- _Given records_:
════════════════════

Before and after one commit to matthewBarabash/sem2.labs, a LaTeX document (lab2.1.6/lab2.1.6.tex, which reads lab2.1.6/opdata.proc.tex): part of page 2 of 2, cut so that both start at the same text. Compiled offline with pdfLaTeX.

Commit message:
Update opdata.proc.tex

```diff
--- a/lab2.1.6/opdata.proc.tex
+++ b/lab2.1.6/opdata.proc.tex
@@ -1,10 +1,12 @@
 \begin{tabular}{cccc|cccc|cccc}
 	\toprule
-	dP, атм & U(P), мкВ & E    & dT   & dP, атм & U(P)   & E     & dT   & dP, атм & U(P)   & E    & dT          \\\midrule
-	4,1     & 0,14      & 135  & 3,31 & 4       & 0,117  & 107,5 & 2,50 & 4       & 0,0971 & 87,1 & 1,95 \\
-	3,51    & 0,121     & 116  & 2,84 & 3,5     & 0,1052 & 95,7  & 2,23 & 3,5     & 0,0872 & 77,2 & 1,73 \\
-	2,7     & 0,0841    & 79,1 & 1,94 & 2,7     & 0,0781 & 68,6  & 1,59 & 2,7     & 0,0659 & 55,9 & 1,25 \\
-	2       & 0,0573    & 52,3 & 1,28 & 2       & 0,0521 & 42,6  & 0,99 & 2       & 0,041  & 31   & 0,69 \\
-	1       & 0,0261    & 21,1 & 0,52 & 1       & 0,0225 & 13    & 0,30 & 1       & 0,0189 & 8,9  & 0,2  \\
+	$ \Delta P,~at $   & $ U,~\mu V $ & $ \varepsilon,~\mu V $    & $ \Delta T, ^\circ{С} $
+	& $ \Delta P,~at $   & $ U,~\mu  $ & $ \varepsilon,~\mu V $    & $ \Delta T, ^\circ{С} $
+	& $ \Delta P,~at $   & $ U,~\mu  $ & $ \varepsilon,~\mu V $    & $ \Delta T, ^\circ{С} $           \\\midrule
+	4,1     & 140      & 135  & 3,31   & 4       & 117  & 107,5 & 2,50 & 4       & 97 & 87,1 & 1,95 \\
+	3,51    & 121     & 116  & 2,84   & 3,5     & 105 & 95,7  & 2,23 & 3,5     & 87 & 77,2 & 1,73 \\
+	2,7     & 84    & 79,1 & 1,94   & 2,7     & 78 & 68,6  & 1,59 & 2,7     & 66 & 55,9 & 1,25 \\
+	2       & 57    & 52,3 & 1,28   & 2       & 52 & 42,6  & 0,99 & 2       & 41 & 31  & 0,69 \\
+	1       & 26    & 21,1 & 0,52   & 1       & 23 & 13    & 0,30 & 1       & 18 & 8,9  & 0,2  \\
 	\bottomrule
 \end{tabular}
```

════════════════════

- _What this task involves_: Wherever the string "midrule" appears in a line of the records, copy that line.

- _Exercise output_:
-	dP, атм & U(P), мкВ & E    & dT   & dP, атм & U(P)   & E     & dT   & dP, атм & U(P)   & E    & dT          \\\midrule
+	& $ \Delta P,~at $   & $ U,~\mu  $ & $ \varepsilon,~\mu V $    & $ \Delta T, ^\circ{С} $           \\\midrule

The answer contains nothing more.